[DATA FOR THIS EXERCISE — start]

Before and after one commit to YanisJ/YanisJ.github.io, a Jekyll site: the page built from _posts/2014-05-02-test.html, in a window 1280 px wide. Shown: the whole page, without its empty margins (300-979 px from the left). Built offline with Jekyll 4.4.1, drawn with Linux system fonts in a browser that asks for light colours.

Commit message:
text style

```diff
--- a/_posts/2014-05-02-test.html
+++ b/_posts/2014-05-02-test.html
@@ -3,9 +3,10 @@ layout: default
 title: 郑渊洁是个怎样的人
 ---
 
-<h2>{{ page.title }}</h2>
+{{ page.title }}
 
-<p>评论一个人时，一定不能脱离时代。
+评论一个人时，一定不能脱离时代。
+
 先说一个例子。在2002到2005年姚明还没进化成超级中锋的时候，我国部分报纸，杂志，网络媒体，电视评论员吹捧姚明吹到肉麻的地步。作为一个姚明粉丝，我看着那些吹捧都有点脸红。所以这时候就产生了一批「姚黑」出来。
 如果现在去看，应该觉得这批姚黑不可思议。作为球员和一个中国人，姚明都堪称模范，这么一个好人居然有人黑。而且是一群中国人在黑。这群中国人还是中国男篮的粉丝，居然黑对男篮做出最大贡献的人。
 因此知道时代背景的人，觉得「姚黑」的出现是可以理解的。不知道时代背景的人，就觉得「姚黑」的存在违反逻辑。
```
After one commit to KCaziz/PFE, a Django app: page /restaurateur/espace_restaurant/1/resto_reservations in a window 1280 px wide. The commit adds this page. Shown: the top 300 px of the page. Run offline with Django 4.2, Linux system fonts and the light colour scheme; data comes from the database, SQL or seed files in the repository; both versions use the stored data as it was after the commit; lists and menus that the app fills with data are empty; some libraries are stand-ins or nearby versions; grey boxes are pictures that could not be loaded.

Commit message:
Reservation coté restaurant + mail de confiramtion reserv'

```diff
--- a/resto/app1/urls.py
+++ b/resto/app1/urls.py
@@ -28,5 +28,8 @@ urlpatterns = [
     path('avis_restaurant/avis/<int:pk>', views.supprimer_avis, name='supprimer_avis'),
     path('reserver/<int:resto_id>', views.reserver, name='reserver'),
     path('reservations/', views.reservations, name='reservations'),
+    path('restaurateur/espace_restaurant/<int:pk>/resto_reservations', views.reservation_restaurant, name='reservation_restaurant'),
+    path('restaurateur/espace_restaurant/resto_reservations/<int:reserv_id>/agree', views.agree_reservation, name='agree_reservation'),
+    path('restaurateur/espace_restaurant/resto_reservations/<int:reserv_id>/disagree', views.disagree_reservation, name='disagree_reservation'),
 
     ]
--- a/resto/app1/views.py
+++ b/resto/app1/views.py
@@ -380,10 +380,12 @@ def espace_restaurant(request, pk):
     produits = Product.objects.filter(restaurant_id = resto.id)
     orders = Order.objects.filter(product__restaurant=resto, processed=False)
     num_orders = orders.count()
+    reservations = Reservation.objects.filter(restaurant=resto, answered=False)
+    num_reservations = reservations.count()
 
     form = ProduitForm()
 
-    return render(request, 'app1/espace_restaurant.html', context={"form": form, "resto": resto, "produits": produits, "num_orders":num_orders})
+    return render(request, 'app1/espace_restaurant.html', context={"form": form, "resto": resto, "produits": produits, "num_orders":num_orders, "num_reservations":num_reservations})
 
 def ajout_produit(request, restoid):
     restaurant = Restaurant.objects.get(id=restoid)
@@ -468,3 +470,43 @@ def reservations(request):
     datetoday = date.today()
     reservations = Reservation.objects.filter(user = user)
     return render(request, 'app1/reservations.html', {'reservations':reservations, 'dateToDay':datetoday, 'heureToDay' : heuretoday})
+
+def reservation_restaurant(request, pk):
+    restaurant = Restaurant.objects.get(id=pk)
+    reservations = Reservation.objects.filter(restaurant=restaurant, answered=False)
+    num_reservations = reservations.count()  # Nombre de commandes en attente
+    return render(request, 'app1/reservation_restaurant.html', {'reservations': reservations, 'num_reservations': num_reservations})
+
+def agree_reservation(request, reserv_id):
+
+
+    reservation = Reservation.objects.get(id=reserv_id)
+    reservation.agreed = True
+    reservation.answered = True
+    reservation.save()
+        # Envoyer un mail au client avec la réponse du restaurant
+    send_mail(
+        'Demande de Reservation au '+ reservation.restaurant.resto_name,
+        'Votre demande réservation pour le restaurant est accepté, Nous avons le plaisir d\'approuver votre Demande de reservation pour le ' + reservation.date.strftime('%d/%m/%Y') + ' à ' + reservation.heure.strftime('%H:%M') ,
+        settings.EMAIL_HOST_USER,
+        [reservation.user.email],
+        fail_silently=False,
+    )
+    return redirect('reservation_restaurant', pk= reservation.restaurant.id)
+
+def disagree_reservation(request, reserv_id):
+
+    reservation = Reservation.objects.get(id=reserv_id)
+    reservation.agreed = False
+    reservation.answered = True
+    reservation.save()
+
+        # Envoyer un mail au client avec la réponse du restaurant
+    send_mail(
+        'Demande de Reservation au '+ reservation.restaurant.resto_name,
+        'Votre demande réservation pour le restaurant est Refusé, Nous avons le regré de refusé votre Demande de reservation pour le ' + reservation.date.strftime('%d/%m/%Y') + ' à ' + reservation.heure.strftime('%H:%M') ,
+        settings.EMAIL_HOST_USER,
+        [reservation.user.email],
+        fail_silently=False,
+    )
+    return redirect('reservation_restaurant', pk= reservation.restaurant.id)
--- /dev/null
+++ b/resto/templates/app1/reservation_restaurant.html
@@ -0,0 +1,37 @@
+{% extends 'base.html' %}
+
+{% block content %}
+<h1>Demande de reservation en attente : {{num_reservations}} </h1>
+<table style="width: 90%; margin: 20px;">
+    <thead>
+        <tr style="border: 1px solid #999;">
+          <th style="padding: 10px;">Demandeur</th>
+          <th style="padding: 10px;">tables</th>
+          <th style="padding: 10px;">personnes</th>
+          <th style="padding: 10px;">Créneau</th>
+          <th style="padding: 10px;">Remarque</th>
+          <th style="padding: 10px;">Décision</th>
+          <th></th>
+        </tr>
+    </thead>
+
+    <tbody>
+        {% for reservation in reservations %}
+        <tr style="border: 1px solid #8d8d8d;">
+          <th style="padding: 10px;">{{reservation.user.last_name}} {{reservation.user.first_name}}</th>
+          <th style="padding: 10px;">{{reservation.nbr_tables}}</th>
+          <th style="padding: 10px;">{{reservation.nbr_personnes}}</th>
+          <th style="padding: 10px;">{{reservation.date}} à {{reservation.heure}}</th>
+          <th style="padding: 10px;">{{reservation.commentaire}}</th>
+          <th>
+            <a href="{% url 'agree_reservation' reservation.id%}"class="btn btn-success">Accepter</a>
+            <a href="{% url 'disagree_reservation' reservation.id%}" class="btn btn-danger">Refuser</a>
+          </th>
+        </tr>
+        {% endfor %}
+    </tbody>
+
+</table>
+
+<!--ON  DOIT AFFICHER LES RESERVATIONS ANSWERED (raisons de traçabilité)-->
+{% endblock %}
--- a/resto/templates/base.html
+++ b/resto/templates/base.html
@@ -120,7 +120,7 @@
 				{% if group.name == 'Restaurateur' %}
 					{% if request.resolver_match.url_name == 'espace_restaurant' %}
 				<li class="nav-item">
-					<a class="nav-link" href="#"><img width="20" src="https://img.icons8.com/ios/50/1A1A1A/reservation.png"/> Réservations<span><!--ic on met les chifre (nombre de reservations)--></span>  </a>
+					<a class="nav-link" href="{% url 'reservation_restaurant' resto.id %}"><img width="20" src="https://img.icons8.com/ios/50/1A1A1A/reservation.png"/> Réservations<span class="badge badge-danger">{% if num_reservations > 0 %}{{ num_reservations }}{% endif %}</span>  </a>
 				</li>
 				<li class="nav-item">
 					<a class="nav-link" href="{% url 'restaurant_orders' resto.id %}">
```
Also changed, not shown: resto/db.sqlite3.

[DATA FOR THIS EXERCISE — finish]

▶ EXERCISE DIRECTIONS
Looking over the records, find each line with the word "title" and copy it.

▶ RESULT BELOW
 title: 郑渊洁是个怎样的人
-<h2>{{ page.title }}</h2>
+{{ page.title }}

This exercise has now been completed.